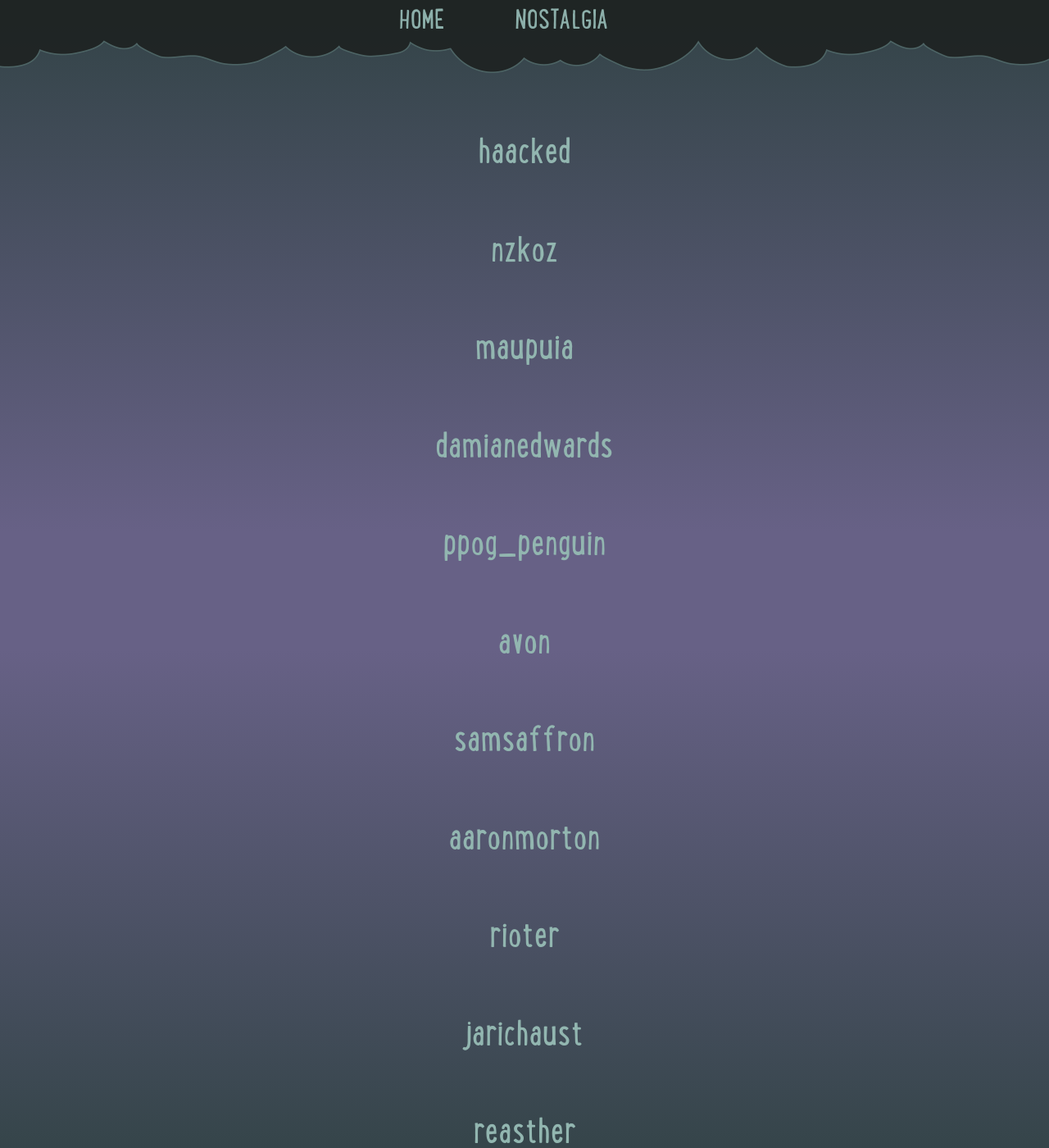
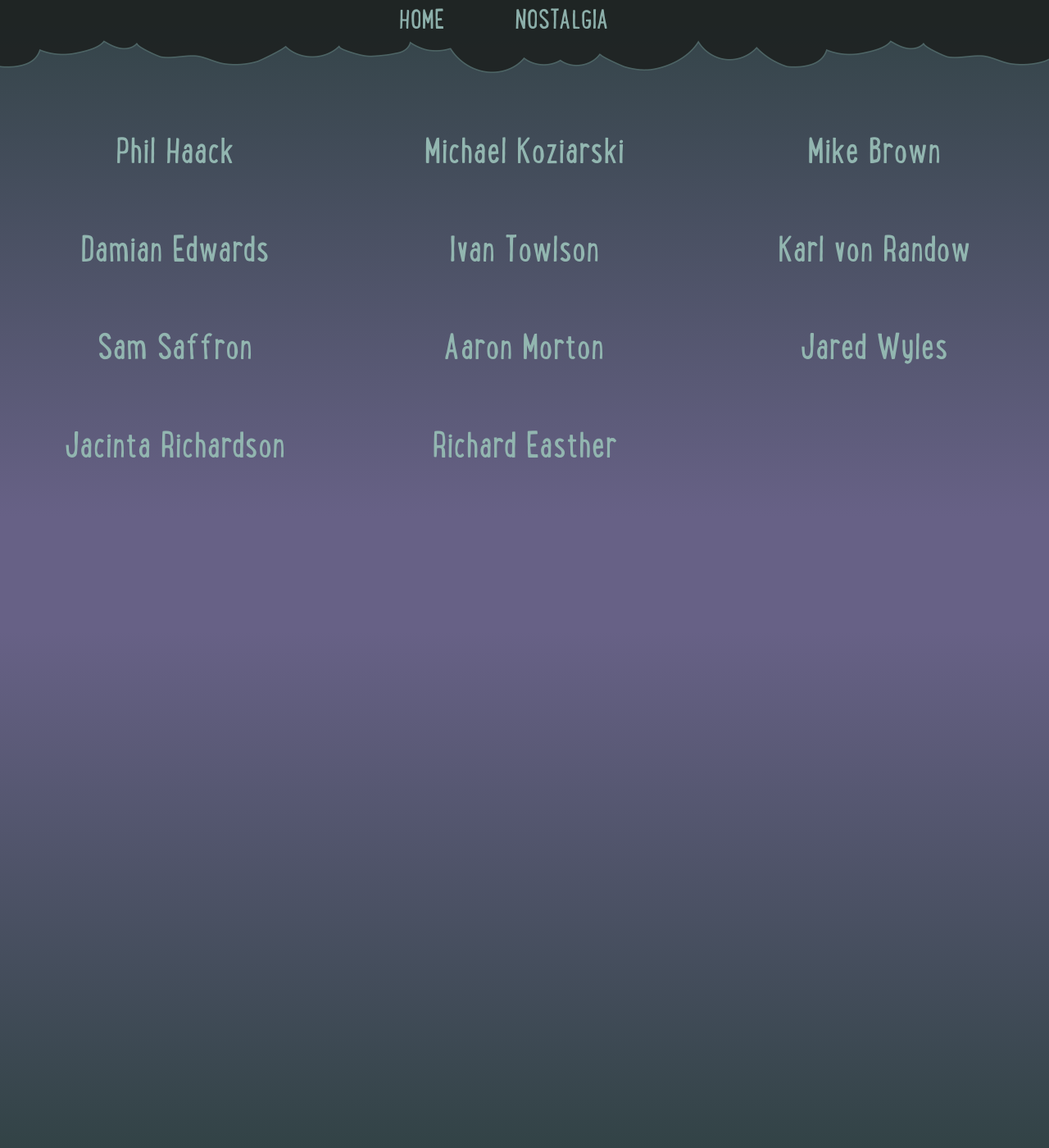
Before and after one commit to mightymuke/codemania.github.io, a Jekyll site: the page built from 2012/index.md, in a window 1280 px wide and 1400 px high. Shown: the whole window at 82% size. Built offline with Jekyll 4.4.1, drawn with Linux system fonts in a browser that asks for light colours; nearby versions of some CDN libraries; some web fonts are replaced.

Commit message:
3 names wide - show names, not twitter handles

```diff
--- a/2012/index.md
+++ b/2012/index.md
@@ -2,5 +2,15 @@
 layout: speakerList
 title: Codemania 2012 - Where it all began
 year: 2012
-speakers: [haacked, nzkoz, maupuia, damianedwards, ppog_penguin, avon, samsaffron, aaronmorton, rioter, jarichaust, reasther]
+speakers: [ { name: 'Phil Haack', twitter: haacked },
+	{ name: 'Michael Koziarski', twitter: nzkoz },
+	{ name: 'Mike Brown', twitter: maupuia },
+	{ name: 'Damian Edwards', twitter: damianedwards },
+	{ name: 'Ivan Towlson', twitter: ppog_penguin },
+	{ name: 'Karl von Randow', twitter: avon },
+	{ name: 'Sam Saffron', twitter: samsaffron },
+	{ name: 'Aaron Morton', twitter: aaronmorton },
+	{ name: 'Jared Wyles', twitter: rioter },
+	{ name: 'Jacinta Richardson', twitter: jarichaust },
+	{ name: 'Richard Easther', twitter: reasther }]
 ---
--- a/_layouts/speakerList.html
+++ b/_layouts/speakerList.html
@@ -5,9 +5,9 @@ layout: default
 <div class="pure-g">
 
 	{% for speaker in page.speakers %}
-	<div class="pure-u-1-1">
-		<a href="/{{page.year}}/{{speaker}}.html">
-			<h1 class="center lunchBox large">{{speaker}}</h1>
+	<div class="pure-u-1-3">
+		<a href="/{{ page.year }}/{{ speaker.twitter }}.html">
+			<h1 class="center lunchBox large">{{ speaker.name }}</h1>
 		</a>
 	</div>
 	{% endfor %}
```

**Aim of the task**
Each line above where the word "pure" occurs should be copied out.

**Result of this task**
 <div class="pure-g">
-	<div class="pure-u-1-1">
+	<div class="pure-u-1-3">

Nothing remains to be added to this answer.